Aim of the exercise:
Comb the records below for the string "label" and copy each line where it turns up.

*** Excerpted records Section Begins ***

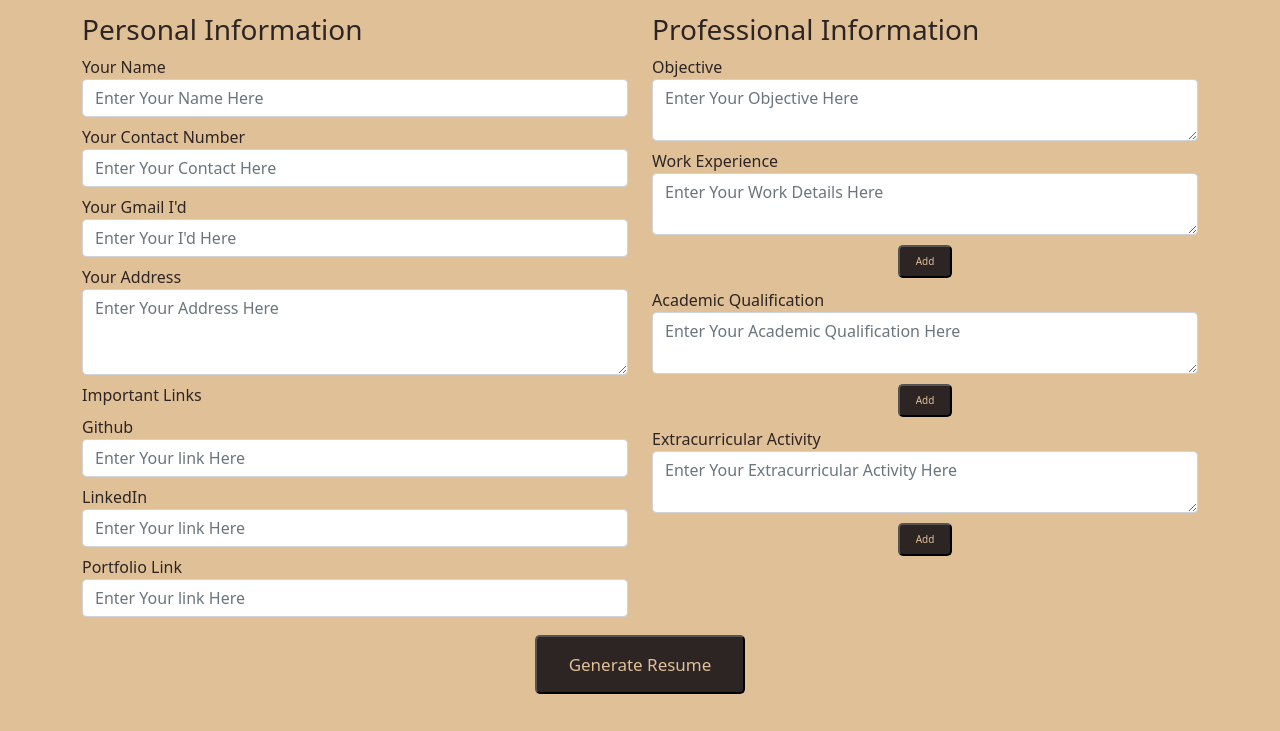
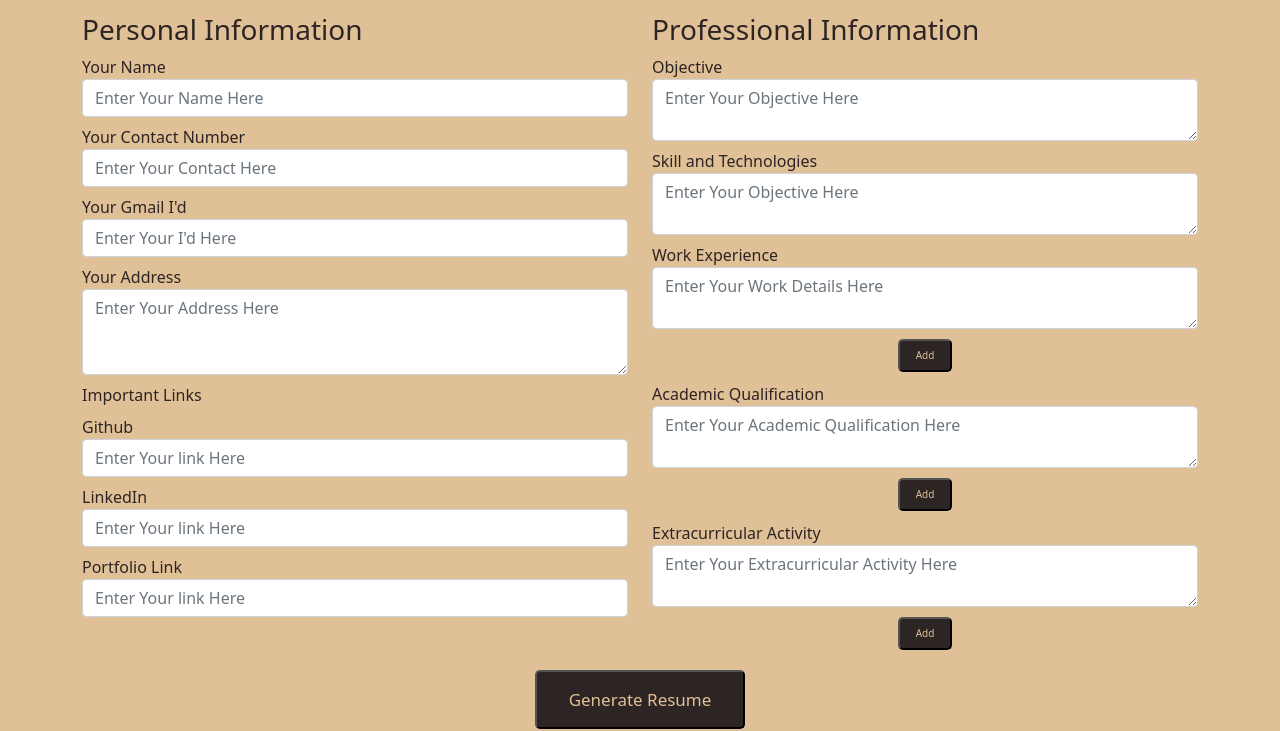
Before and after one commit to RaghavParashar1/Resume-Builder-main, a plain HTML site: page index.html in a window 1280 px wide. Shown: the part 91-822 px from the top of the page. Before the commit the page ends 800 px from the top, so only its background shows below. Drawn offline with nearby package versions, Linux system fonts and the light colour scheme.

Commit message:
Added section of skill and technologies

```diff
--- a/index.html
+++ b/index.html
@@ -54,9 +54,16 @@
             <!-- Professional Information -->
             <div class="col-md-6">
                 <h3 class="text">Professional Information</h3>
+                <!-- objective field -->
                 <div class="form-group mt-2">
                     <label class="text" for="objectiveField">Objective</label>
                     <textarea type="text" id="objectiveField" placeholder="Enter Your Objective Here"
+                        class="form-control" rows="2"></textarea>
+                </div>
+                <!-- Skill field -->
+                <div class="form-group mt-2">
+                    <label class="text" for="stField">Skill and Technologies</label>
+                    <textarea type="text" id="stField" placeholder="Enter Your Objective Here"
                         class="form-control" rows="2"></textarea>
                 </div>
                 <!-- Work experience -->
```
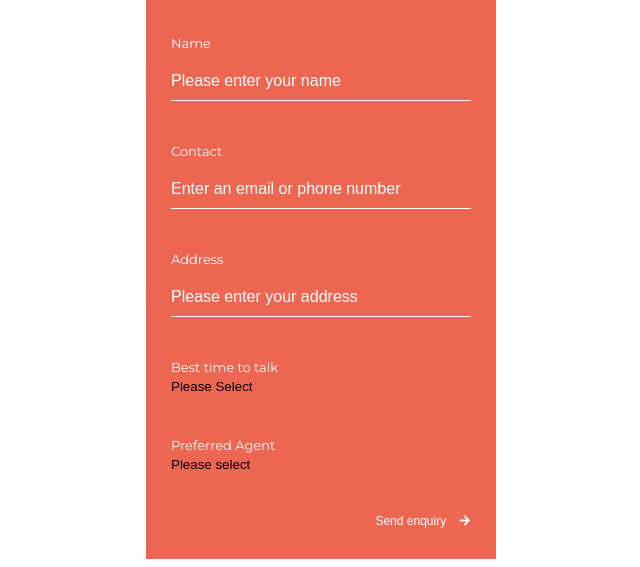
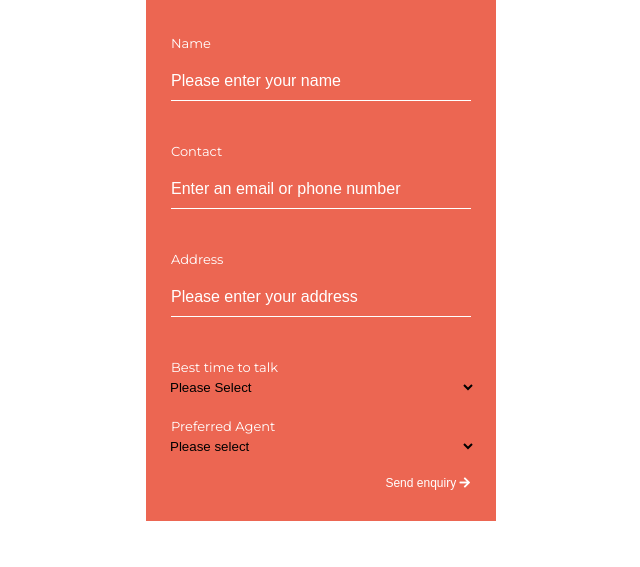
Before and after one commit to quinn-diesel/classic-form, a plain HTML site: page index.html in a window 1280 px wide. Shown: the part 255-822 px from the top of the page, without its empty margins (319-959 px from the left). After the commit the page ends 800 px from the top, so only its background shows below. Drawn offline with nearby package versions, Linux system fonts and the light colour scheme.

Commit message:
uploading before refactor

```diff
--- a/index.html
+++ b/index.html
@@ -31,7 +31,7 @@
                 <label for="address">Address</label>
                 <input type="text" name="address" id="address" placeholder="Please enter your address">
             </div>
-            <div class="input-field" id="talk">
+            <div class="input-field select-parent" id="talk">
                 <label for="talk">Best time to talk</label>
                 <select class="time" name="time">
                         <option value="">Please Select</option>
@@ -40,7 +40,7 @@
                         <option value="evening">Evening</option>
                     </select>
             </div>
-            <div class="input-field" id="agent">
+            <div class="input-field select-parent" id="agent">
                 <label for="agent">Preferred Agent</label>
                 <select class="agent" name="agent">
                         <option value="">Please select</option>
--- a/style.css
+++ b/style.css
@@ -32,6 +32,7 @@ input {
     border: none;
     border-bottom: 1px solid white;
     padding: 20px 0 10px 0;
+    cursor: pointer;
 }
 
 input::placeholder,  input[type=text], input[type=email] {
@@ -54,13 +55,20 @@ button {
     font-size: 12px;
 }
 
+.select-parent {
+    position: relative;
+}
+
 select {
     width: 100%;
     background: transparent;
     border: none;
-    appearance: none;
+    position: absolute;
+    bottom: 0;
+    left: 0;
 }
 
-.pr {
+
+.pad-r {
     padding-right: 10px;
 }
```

*** Excerpted records Section Ends ***

Task response:
                     <label class="text" for="objectiveField">Objective</label>
+                    <label class="text" for="stField">Skill and Technologies</label>
                 <label for="address">Address</label>
                 <label for="talk">Best time to talk</label>
                 <label for="agent">Preferred Agent</label>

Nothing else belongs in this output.